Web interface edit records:
==*==
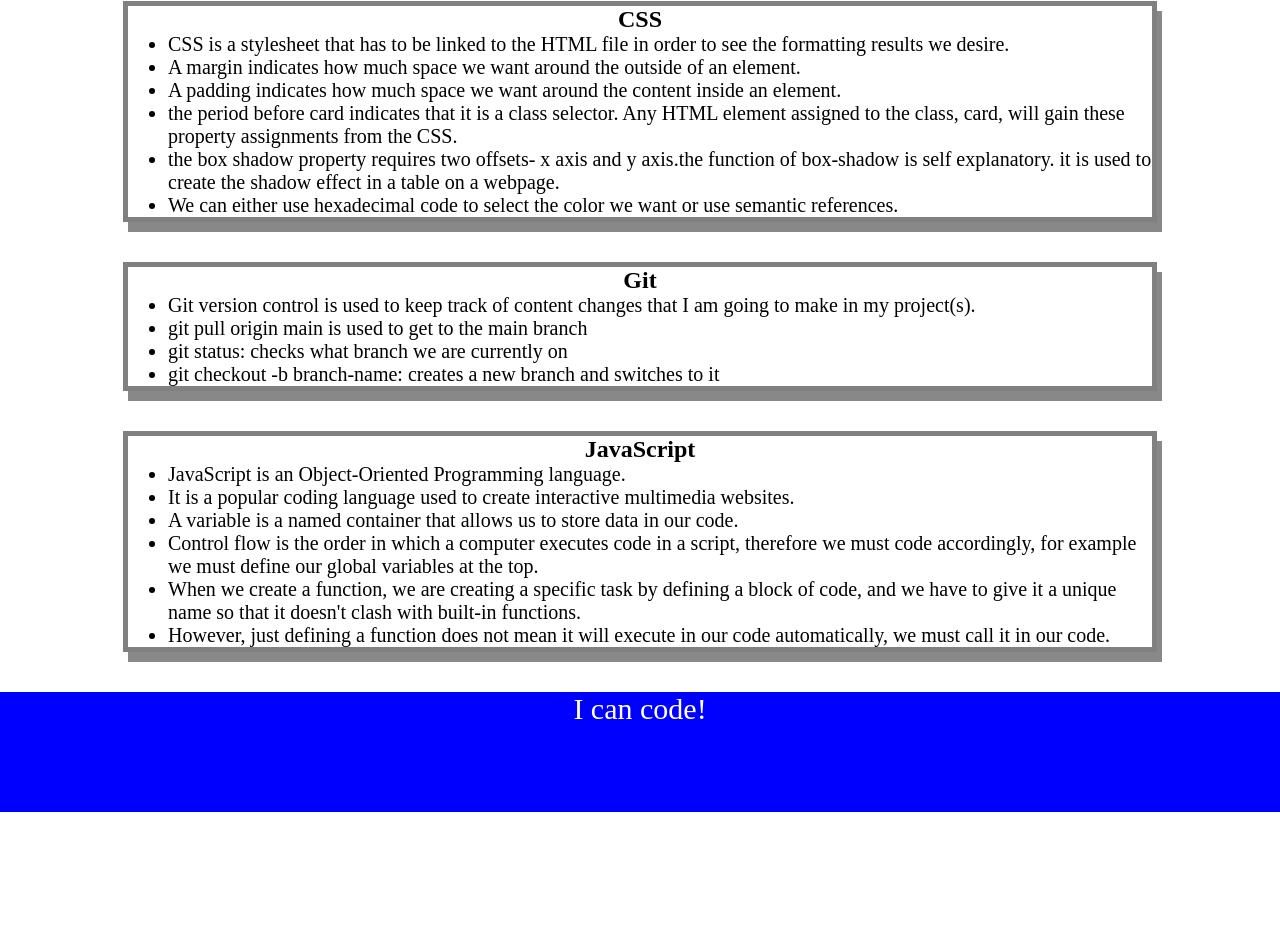
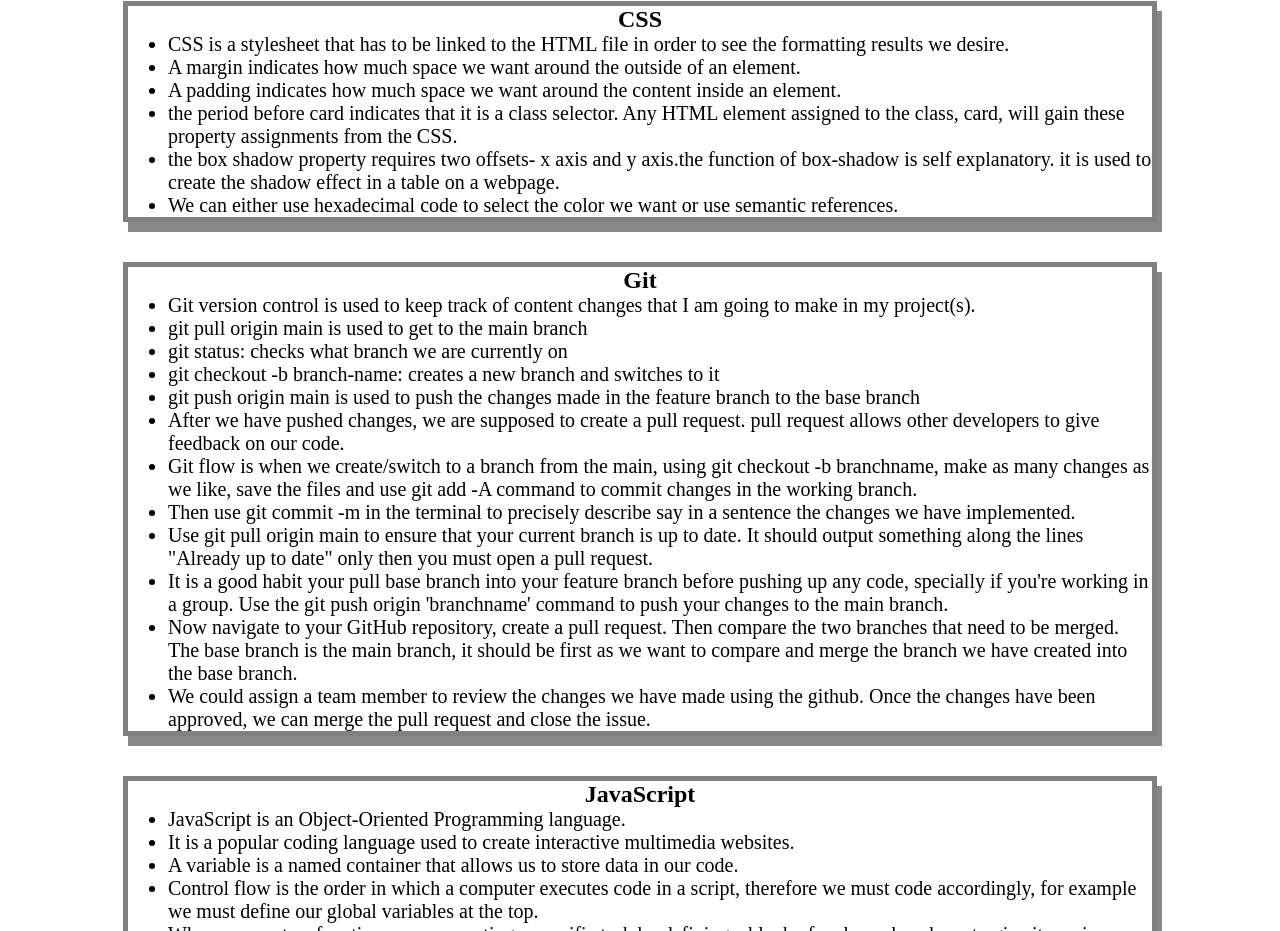
Before and after one commit to hafsah1976/prework-study-guide, a plain HTML site: page prework-study-guide/index.html in a window 1280 px wide. Shown: the part 351-1282 px from the top of the page. Before the commit the page ends 1163 px from the top, so only its background shows below. Drawn offline with Linux system fonts and the light colour scheme.

```diff
--- a/prework-study-guide/index.html
+++ b/prework-study-guide/index.html
@@ -45,7 +45,15 @@
        <li>git pull origin main is used to get to the main branch</li>
        <li>git status: checks what branch we are currently on</li>
     <li>git checkout -b branch-name: creates a new branch and switches to it</li>
-     </ul>
+    <li>git push origin main is used to push the changes made in the feature branch to the base branch</li>
+    <li>After we have pushed changes, we are supposed to create a pull request. pull request allows other developers to give feedback on our code.</li>
+    <li>Git flow is when we create/switch to a branch from the main, using git checkout -b branchname, make as many changes as we like, save the files and use git add -A command to commit changes in the working branch.</li>
+    <li>Then use git commit -m in the terminal to precisely describe say in a sentence the changes we have implemented. </li>
+    <li>Use git pull origin main to ensure that your current branch is up to date. It should output something along the lines "Already up to date" only then you must open a pull request.</li>
+    <li>It is a good habit your pull base branch into your feature branch before pushing up any code, specially if you're working in a group. Use the git push origin 'branchname' command to push your changes to the main branch.</li>
+  <li>Now navigate to your GitHub repository, create a pull request. Then compare the two branches that need to be merged. The base branch is the main branch, it should be first as we want to compare and merge the branch we have created into the base branch.</li>
+  <li>We could assign a team member to review the changes we have made using the github. Once the changes have been approved, we can merge the pull request and close the issue.</li>
+  </ul>
     </section>
       <section class="card" id="javascript-section">
         <h2>JavaScript</h2>
```
Also changed, not shown: prework-study-guide/assets/images/Picture1.png (added), prework-study-guide/assets/images/prework-sg-console-open-.png (added), 1 other file.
==*==
What you will do
Copy each line above that contains the string "index".

Solution for this task
Before and after one commit to hafsah1976/prework-study-guide, a plain HTML site: page prework-study-guide/index.html in a window 1280 px wide. Shown: the part 351-1282 px from the top of the page. Before the commit the page ends 1163 px from the top, so only its background shows below. Drawn offline with Linux system fonts and the light colour scheme.
--- a/prework-study-guide/index.html
+++ b/prework-study-guide/index.html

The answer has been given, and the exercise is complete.